Yes, I recently had a similar issue.  The vent pipe on my coupe was kinked and after using the car the fuel tank built up a vacuum.  When I stopped the car the vacuum in the fuel tank drew the petrol back from the fuel pipes and it would not start.

I have fixed this problem now.

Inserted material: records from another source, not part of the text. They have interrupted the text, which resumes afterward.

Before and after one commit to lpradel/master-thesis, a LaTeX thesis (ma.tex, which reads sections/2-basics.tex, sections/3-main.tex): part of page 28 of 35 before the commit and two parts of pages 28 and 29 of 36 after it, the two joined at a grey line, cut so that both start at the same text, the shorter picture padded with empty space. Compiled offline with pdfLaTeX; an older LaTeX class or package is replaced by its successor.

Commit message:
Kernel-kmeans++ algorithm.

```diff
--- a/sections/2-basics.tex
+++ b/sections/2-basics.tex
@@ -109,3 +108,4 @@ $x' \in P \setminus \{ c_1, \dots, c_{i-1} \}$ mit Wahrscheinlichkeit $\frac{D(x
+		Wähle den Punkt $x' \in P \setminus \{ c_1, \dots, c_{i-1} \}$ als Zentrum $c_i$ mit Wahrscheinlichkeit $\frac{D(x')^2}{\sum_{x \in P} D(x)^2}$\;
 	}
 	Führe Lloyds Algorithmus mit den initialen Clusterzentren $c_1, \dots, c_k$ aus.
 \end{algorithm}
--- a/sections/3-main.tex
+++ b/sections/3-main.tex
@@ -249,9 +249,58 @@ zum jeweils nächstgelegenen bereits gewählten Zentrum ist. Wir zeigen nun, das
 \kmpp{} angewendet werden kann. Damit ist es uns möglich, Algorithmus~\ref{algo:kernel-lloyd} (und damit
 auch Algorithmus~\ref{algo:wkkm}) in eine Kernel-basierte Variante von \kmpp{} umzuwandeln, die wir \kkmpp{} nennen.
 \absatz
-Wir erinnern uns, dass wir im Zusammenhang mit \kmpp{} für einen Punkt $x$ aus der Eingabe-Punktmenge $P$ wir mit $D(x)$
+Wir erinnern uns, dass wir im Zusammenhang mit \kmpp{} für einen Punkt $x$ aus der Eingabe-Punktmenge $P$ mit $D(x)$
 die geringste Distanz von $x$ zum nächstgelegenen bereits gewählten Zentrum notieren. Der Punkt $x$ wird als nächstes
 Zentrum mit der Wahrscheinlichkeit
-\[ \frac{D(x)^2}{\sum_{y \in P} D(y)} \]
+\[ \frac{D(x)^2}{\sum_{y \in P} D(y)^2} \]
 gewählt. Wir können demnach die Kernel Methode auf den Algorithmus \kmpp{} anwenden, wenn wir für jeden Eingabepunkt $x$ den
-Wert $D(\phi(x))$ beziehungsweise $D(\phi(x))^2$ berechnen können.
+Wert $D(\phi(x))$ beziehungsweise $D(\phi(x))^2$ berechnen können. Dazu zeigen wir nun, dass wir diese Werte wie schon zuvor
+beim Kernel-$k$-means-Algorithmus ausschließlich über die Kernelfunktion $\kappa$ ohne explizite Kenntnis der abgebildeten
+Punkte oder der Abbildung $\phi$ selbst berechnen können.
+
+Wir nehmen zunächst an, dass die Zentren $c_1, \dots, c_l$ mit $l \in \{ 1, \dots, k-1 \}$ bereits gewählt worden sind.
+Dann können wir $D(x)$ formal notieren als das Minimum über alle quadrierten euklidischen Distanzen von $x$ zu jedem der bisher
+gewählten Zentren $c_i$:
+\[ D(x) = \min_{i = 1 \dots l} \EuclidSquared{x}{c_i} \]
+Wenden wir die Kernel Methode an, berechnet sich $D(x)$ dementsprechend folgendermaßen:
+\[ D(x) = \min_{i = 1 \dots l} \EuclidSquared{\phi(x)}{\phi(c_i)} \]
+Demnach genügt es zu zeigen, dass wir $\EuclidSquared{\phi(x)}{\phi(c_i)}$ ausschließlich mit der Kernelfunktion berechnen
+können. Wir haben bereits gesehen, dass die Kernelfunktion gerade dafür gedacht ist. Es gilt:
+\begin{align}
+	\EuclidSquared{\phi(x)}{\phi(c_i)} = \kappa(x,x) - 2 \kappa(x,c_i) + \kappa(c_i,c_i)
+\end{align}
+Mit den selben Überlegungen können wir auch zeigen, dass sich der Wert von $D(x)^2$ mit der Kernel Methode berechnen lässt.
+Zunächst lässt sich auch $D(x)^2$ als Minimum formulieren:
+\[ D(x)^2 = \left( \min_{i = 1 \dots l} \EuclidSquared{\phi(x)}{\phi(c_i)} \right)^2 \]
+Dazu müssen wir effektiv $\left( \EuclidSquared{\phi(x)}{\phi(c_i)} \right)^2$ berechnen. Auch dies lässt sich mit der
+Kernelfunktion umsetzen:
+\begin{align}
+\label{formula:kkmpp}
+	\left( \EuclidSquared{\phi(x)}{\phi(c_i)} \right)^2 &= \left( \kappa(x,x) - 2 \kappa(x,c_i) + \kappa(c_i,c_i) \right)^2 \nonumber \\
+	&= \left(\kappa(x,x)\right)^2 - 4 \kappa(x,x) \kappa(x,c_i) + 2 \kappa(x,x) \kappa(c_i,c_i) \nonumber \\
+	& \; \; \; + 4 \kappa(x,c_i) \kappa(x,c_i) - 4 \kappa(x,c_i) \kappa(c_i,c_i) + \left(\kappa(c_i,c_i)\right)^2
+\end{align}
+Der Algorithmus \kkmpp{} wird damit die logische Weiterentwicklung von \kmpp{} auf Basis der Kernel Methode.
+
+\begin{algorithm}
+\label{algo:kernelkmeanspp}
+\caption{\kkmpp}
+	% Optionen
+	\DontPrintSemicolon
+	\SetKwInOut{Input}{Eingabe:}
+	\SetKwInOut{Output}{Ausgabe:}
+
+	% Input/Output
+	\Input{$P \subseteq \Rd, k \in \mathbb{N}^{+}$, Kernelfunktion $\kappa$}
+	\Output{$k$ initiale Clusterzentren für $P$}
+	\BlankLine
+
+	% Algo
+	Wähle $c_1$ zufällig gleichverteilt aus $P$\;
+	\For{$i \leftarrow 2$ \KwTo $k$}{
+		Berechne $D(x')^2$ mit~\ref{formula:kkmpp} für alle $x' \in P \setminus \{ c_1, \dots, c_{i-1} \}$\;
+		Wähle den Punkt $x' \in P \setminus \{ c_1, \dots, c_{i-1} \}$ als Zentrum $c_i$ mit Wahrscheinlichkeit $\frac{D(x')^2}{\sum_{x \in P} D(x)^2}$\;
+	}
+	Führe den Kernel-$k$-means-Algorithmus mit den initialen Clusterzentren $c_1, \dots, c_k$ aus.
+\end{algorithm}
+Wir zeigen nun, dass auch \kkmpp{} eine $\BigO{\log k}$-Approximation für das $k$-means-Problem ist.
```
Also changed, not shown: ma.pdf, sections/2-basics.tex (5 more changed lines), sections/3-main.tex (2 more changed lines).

When you open the fuel filler cap do your sometimes hear air hissing? As the vacuum equalises?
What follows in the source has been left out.